When the word "start" shows up in a line of the records below, copy that line.

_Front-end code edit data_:
——
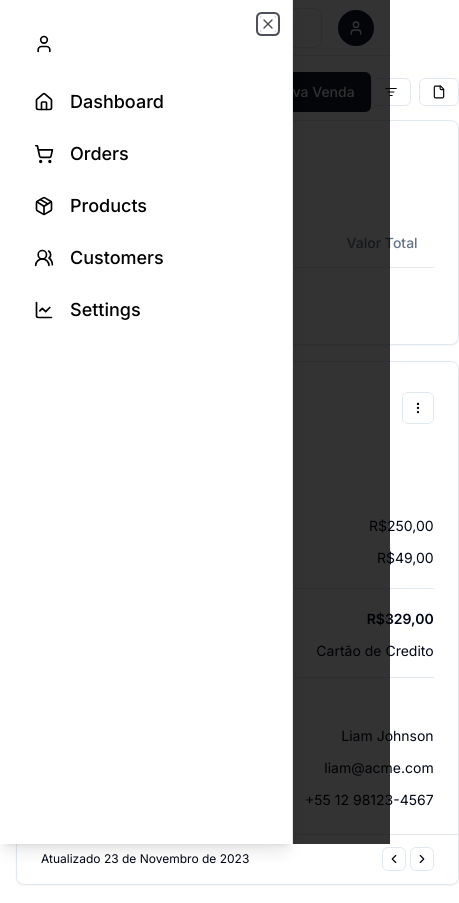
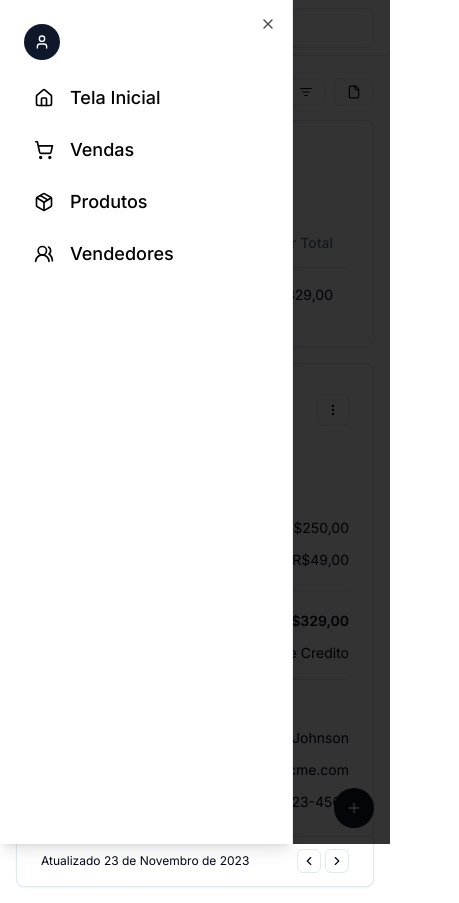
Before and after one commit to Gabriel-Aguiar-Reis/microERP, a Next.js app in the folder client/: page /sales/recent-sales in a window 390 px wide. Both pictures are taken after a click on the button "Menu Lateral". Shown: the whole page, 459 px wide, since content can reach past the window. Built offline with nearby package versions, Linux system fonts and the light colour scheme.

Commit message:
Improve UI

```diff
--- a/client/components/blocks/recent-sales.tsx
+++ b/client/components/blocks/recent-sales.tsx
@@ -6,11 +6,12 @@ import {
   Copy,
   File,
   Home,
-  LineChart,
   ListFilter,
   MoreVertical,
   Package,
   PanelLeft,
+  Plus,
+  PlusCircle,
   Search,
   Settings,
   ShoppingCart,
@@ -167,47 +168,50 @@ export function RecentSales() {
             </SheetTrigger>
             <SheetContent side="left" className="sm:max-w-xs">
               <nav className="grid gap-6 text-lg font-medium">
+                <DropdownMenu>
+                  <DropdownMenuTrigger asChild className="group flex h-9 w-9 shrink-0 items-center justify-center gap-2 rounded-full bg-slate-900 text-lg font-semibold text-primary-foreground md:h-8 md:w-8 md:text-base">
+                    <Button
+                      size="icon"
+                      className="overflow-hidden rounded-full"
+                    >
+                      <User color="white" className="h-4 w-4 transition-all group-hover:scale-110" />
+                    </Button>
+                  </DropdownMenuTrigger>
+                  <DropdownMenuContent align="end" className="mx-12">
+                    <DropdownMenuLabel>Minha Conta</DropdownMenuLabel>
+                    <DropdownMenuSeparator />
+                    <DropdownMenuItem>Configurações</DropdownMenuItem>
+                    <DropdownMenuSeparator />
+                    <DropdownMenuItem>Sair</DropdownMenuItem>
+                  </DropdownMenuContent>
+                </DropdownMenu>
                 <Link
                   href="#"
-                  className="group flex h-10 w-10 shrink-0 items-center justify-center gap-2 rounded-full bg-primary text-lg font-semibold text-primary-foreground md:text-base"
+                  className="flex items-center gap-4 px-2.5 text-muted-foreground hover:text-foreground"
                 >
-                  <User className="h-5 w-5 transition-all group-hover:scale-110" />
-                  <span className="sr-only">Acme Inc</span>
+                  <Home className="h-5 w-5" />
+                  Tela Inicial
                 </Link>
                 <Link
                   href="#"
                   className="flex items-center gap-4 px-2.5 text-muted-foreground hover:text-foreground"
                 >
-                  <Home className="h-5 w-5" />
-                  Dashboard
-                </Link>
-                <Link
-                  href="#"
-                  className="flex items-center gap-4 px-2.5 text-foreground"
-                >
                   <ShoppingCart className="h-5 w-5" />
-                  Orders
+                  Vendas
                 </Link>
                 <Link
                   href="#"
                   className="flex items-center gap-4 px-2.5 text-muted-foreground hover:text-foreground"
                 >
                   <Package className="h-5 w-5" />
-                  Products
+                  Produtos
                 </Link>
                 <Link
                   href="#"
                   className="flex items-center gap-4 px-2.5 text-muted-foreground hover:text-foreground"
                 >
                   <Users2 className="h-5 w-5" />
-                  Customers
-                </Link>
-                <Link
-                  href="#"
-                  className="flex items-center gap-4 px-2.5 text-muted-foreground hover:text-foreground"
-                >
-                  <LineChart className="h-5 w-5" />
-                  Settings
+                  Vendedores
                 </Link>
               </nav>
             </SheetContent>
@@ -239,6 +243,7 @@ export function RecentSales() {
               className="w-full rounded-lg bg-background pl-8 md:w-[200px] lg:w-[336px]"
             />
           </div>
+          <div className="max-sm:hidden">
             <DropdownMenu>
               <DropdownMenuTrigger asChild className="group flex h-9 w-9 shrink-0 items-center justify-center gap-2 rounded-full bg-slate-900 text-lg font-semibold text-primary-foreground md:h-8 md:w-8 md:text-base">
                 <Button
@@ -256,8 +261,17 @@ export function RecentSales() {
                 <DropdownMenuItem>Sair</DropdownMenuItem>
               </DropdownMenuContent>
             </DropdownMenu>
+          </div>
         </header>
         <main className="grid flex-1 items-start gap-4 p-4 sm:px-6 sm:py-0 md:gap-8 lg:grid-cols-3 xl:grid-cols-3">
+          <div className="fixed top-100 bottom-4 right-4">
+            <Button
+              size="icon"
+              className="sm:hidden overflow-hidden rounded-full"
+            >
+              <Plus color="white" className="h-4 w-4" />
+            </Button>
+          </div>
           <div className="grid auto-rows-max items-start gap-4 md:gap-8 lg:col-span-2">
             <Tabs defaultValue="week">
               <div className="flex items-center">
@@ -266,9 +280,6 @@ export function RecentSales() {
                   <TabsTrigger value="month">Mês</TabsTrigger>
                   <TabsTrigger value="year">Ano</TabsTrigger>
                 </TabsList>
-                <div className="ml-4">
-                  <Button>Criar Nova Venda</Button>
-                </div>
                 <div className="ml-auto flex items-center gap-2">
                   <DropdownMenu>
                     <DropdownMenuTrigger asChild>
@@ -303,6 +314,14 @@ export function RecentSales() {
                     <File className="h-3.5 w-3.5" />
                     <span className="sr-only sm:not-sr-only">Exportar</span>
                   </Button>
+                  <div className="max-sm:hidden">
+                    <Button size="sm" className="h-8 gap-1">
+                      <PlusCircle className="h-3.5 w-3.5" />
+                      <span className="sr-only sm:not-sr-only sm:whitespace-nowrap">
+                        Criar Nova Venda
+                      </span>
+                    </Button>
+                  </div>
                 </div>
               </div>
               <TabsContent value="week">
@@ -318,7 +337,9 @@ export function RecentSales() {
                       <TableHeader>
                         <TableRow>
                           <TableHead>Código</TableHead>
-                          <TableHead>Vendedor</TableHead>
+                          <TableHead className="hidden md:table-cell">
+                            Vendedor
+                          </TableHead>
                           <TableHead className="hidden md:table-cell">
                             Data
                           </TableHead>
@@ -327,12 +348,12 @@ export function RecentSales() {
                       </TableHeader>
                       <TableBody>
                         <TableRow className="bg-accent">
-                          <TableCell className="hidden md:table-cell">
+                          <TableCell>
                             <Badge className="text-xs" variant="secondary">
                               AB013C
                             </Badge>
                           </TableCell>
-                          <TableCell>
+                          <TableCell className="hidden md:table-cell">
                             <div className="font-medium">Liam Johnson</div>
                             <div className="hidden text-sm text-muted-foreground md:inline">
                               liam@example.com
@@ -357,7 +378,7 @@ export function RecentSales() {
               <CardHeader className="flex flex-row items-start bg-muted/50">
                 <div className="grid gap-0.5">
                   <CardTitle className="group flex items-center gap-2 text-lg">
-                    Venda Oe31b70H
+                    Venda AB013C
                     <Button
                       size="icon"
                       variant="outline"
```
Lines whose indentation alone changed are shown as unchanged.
——
_SOLUTION TO THIS PROBLEM_:
         <main className="grid flex-1 items-start gap-4 p-4 sm:px-6 sm:py-0 md:gap-8 lg:grid-cols-3 xl:grid-cols-3">
           <div className="grid auto-rows-max items-start gap-4 md:gap-8 lg:col-span-2">
               <CardHeader className="flex flex-row items-start bg-muted/50">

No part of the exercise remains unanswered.